TASK DIRECTIONS
A single figure is required: the number of lines below in which the word "Link" occurs.

MATERIAL PROVIDED
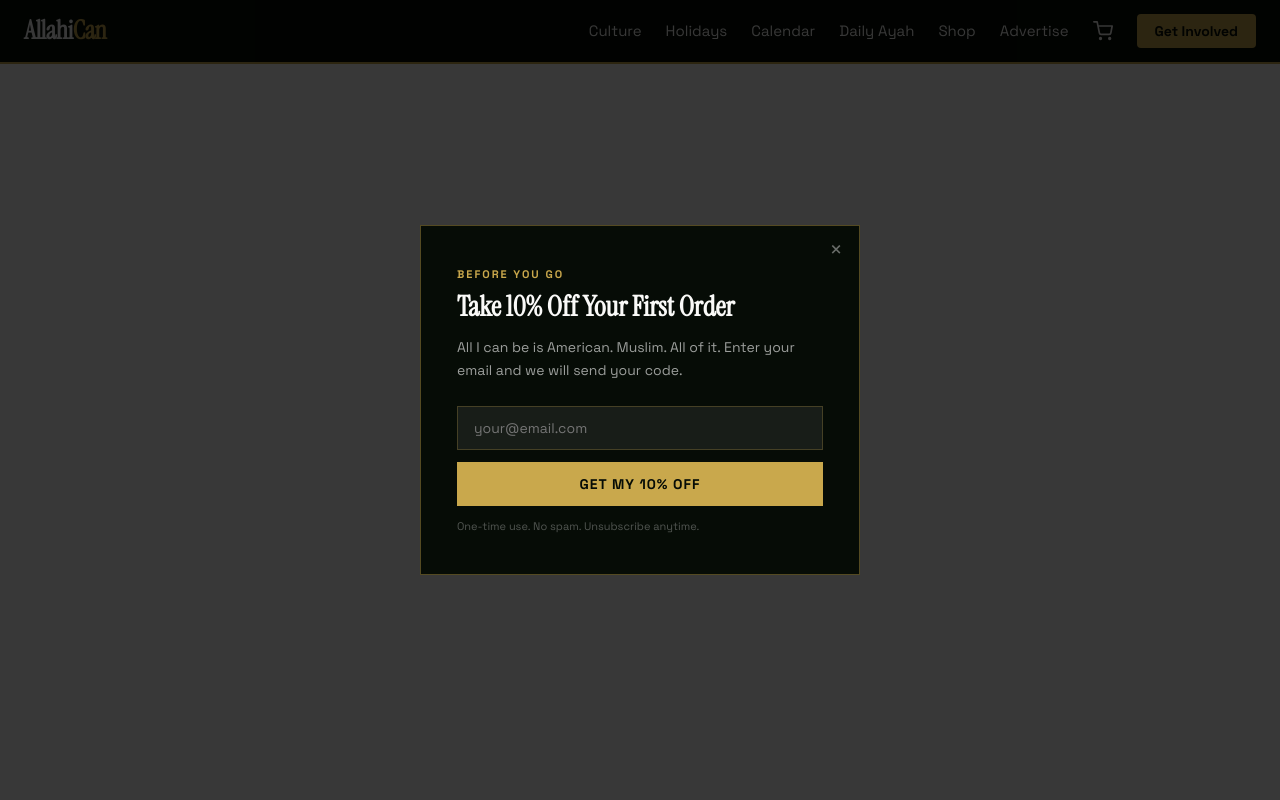
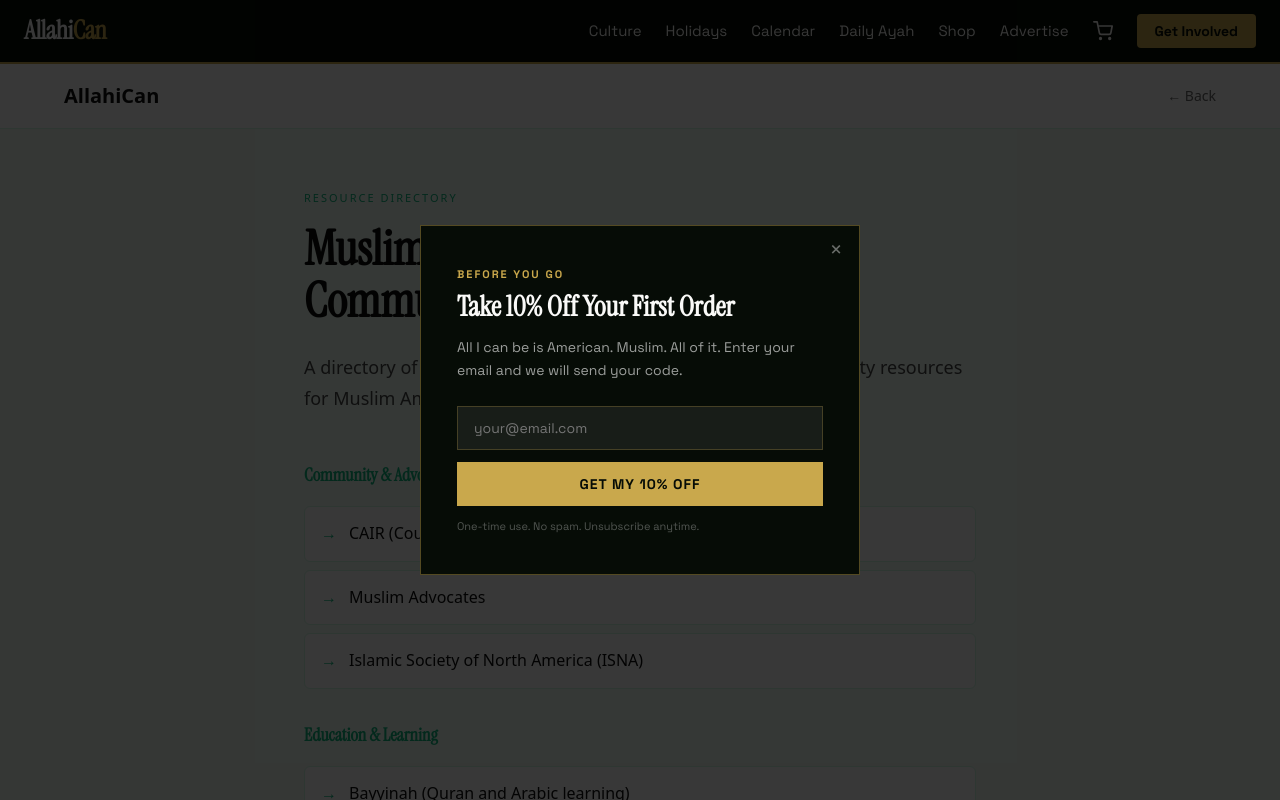
Before and after one commit to abigailleahgoldberg/allahican, a Next.js app: page /muslim-resources in a window 1280 px wide. Before the commit this address had no page. Shown: the top 800 px of the page. Built offline with nearby package versions, Linux system fonts and the light colour scheme.

Commit message:
feat: add Muslim American resources landing page

```diff
--- /dev/null
+++ b/app/muslim-resources/page.tsx
@@ -0,0 +1,48 @@
+import Link from "next/link";
+import type { Metadata } from "next";
+export const metadata: Metadata = {
+  title: "Muslim-American Resources 2026: Community, Faith, Learning | AllahiCan",
+  description: "Directory of resources for Muslim Americans — community organizations, educational materials, spiritual guidance, and support networks.",
+};
+export default function MuslimResourcesPage() {
+  const G = "#10B981";
+  return (
+    <div style={{minHeight:"100vh",background:"#F0FDF4",color:"#0D0D0D",fontFamily:"system-ui,sans-serif"}}>
+      <nav style={{padding:"16px 5vw",borderBottom:"1px solid #D1FAE5",display:"flex",justifyContent:"space-between",alignItems:"center",background:"white"}}>
+        <Link href="/" style={{fontWeight:900,fontSize:20,color:"#0D0D0D",textDecoration:"none"}}>AllahiCan</Link>
+        <Link href="/blog" style={{color:"#666",textDecoration:"none",fontSize:14}}>← Back</Link>
+      </nav>
+      <div style={{maxWidth:800,margin:"0 auto",padding:"60px 5vw"}}>
+        <div style={{fontSize:11,letterSpacing:"2px",color:G,marginBottom:16}}>RESOURCE DIRECTORY</div>
+        <h1 style={{fontSize:"clamp(28px,4vw,48px)",fontWeight:900,lineHeight:1.1,marginBottom:24}}>Muslim-American Resources & Community</h1>
+        <p style={{fontSize:18,color:"#444",lineHeight:1.7,marginBottom:48}}>A directory of organizations, educational platforms, and community resources for Muslim Americans seeking connection, learning, and support.</p>
+
+        {[
+          {category:"Community & Advocacy",items:["CAIR (Council on American-Islamic Relations)","Muslim Advocates","Islamic Society of North America (ISNA)"]},
+          {category:"Education & Learning",items:["Bayyinah (Quran and Arabic learning)","Islamic learning platforms","Youth education programs"]},
+          {category:"Mental Health & Support",items:["Muslim mental health resources","Counseling and therapy networks","Support communities"]},
+          {category:"Career & Professional",items:["Muslim professional networks","Business associations","Career development"]},
+          {category:"Family & Youth",items:["Youth organizations and camps","Family resources","Mentorship programs"]},
+        ].map((section,i) => (
+          <div key={i} style={{marginBottom:32}}>
+            <h2 style={{fontSize:18,fontWeight:800,color:G,marginBottom:16}}>{section.category}</h2>
+            <ul style={{listStyle:"none",padding:0,margin:0}}>
+              {section.items.map((item,j) => (
+                <li key={j} style={{background:"white",border:"1px solid #D1FAE5",borderRadius:6,padding:"14px 16px",marginBottom:8,display:"flex",alignItems:"center"}}>
+                  <span style={{color:G,fontWeight:700,marginRight:12}}>→</span>
+                  <span>{item}</span>
+                </li>
+              ))}
+            </ul>
+          </div>
+        ))}
+
+        <div style={{background:G,color:"white",padding:"36px",borderRadius:8,textAlign:"center",marginTop:40}}>
+          <h2 style={{fontSize:18,fontWeight:900,marginBottom:12}}>Know a Resource to Add?</h2>
+          <p style={{fontSize:14,opacity:0.9,marginBottom:20,margin:"0 0 20px"}}>We are building this directory collaboratively. If you know of a great Muslim-American organization or resource, let us know.</p>
+          <Link href="/contact" style={{background:"white",color:G,fontWeight:800,fontSize:13,padding:"10px 24px",textDecoration:"none",borderRadius:4,display:"inline-block"}}>Suggest a Resource →</Link>
+        </div>
+      </div>
+    </div>
+  );
+}
```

RESPONSE TO THIS TASK
4